◆ **PROBLEM DETAILS**:
Using the listing below, select the lines with the word "rect" and copy them.

◆ **SUPPLIED MATERIAL**:

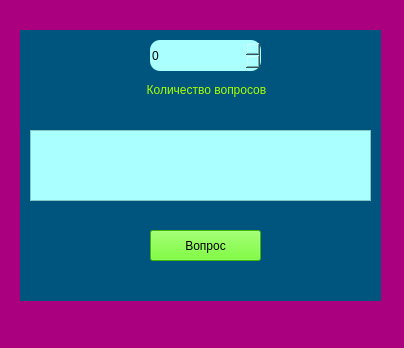
AnnushkaStark/Brain_ring_game-admin_panel-, file app/ui/question_creator.ui: the form before one commit.
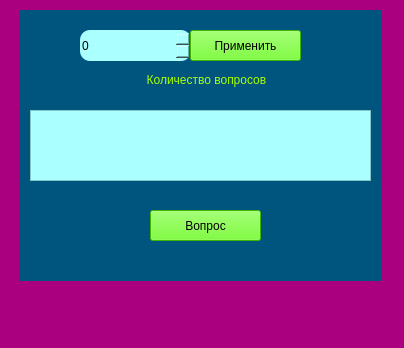
The form after the commit.

```diff
--- a/app/ui/question_creator.ui
+++ b/app/ui/question_creator.ui
@@ -21,7 +21,7 @@
     <property name="geometry">
      <rect>
       <x>20</x>
-      <y>30</y>
+      <y>10</y>
       <width>361</width>
       <height>271</height>
      </rect>
@@ -33,8 +33,8 @@
     <widget class="QSpinBox" name="spinBox_limit">
      <property name="geometry">
       <rect>
-       <x>130</x>
-       <y>10</y>
+       <x>60</x>
+       <y>20</y>
        <width>111</width>
        <height>31</height>
       </rect>
@@ -64,7 +64,7 @@
      <property name="geometry">
       <rect>
        <x>90</x>
-       <y>50</y>
+       <y>60</y>
        <width>181</width>
        <height>20</height>
       </rect>
@@ -89,6 +89,22 @@
       <string notr="true">background-color: rgb(170, 255, 255);</string>
      </property>
     </widget>
+    <widget class="QPushButton" name="pushButton_submit">
+     <property name="geometry">
+      <rect>
+       <x>170</x>
+       <y>20</y>
+       <width>111</width>
+       <height>31</height>
+      </rect>
+     </property>
+     <property name="styleSheet">
+      <string notr="true">background-color: rgb(85, 255, 0);</string>
+     </property>
+     <property name="text">
+      <string>Применить</string>
+     </property>
+    </widget>
    </widget>
   </widget>
   <widget class="QMenuBar" name="menubar">
```
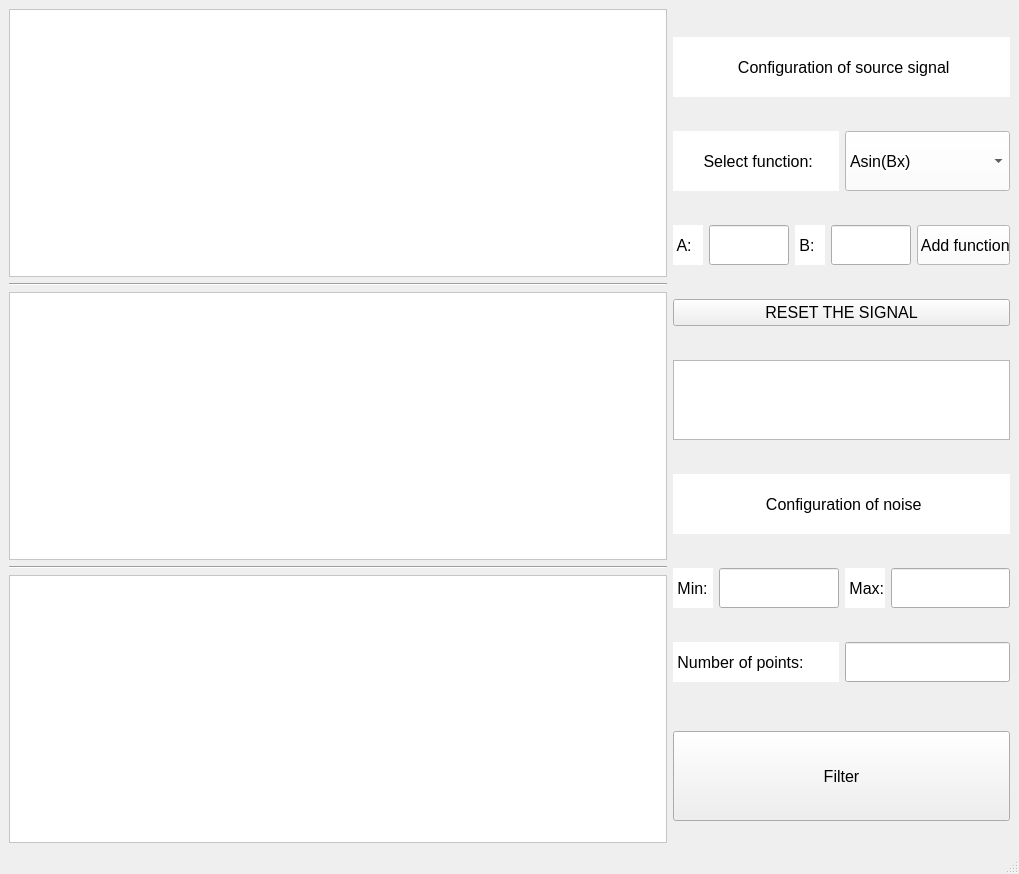
The window that main_win.ui (z-shigaev/Fourier-filtering) describes before a commit, drawn with Qt 5.
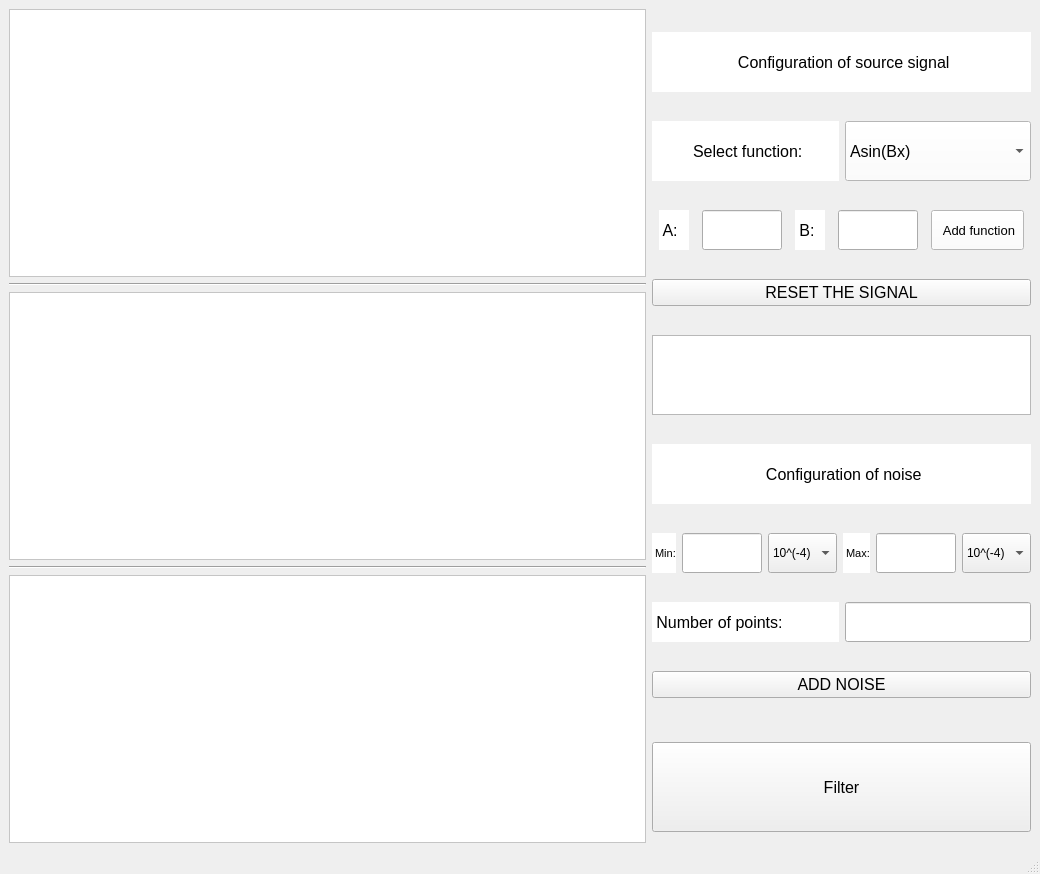
The same window after the commit.

The edit to the form file:
```diff
--- a/main_win.ui
+++ b/main_win.ui
@@ -6,7 +6,7 @@
    <rect>
     <x>0</x>
     <y>0</y>
-    <width>1019</width>
+    <width>1040</width>
     <height>874</height>
    </rect>
   </property>
@@ -210,7 +210,7 @@
            <string notr="true">background-color: rgb(255, 255, 255);</string>
           </property>
           <property name="currentText">
-           <string/>
+           <string>Asin(Bx)</string>
           </property>
           <property name="iconSize">
            <size>
@@ -336,7 +336,13 @@
           </property>
           <property name="font">
            <font>
-            <pointsize>12</pointsize>
+            <pointsize>10</pointsize>
+            <weight>50</weight>
+            <italic>false</italic>
+            <bold>false</bold>
+            <underline>false</underline>
+            <strikeout>false</strikeout>
+            <stylestrategy>PreferDefault</stylestrategy>
            </font>
           </property>
           <property name="styleSheet">
@@ -431,7 +437,7 @@
           </property>
           <property name="font">
            <font>
-            <pointsize>12</pointsize>
+            <pointsize>8</pointsize>
            </font>
           </property>
           <property name="styleSheet">
@@ -458,12 +464,85 @@
           </property>
           <property name="maximumSize">
            <size>
-            <width>1000</width>
+            <width>80</width>
             <height>16777215</height>
            </size>
           </property>
          </widget>
         </item>
+        <item>
+         <widget class="QComboBox" name="comboBox">
+          <property name="sizePolicy">
+           <sizepolicy hsizetype="Minimum" vsizetype="Fixed">
+            <horstretch>0</horstretch>
+            <verstretch>0</verstretch>
+           </sizepolicy>
+          </property>
+          <property name="minimumSize">
+           <size>
+            <width>0</width>
+            <height>40</height>
+           </size>
+          </property>
+          <property name="maximumSize">
+           <size>
+            <width>80</width>
+            <height>16777215</height>
+           </size>
+          </property>
+          <property name="currentText">
+           <string>1</string>
+          </property>
+          <property name="insertPolicy">
+           <enum>QComboBox::InsertAtCurrent</enum>
+          </property>
+          <item>
+           <property name="text">
+            <string>10^(-4)</string>
+           </property>
+          </item>
+          <item>
+           <property name="text">
+            <string>10^(-3)</string>
+           </property>
+          </item>
+          <item>
+           <property name="text">
+            <string>10^(-2)</string>
+           </property>
+          </item>
+          <item>
+           <property name="text">
+            <string>10^(-1)</string>
+           </property>
+          </item>
+          <item>
+           <property name="text">
+            <string>1</string>
+           </property>
+          </item>
+          <item>
+           <property name="text">
+            <string>10^1</string>
+           </property>
+          </item>
+          <item>
+           <property name="text">
+            <string>10^2</string>
+           </property>
+          </item>
+          <item>
+           <property name="text">
+            <string>10^3</string>
+           </property>
+          </item>
+          <item>
+           <property name="text">
+            <string>10^4</string>
+           </property>
+          </item>
+         </widget>
+        </item>
         <item>
          <widget class="QLabel" name="label_noise_max">
           <property name="maximumSize">
@@ -474,7 +553,7 @@
           </property>
           <property name="font">
            <font>
-            <pointsize>12</pointsize>
+            <pointsize>8</pointsize>
            </font>
           </property>
           <property name="styleSheet">
@@ -501,12 +580,82 @@
           </property>
           <property name="maximumSize">
            <size>
-            <width>1000</width>
+            <width>80</width>
             <height>16777215</height>
            </size>
           </property>
          </widget>
         </item>
+        <item>
+         <widget class="QComboBox" name="comboBox_2">
+          <property name="sizePolicy">
+           <sizepolicy hsizetype="Minimum" vsizetype="Fixed">
+            <horstretch>0</horstretch>
+            <verstretch>0</verstretch>
+           </sizepolicy>
+          </property>
+          <property name="minimumSize">
+           <size>
+            <width>0</width>
+            <height>40</height>
+           </size>
+          </property>
+          <property name="maximumSize">
+           <size>
+            <width>80</width>
+            <height>16777215</height>
+           </size>
+          </property>
+          <property name="currentText">
+           <string>1</string>
+          </property>
+          <item>
+           <property name="text">
+            <string>10^(-4)</string>
+           </property>
+          </item>
+          <item>
+           <property name="text">
+            <string>10^(-3)</string>
+           </property>
+          </item>
+          <item>
+           <property name="text">
+            <string>10^(-2)</string>
+           </property>
+          </item>
+          <item>
+           <property name="text">
+            <string>10^(-1)</string>
+           </property>
+          </item>
+          <item>
+           <property name="text">
+            <string>1</string>
+           </property>
+          </item>
+          <item>
+           <property name="text">
+            <string>10^1</string>
+           </property>
+          </item>
+          <item>
+           <property name="text">
+            <string>10^2</string>
+           </property>
+          </item>
+          <item>
+           <property name="text">
+            <string>10^3</string>
+           </property>
+          </item>
+          <item>
+           <property name="text">
+            <string>10^4</string>
+           </property>
+          </item>
+         </widget>
+        </item>
        </layout>
       </item>
       <item>
@@ -568,6 +717,18 @@
         </item>
        </layout>
       </item>
+      <item>
+       <widget class="QPushButton" name="btn_Add_noise">
+        <property name="font">
+         <font>
+          <pointsize>12</pointsize>
+         </font>
+        </property>
+        <property name="text">
+         <string>ADD NOISE</string>
+        </property>
+       </widget>
+      </item>
       <item>
        <widget class="QPushButton" name="btn_Filter">
         <property name="minimumSize">
```
Left out of the diff: 18 changed lines with no effect on the pictures.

◆ **RESULT FOR THIS TASK**:
      <rect>
      </rect>
       <rect>
       </rect>
       <rect>
       </rect>
+      <rect>
+      </rect>
    <rect>
    </rect>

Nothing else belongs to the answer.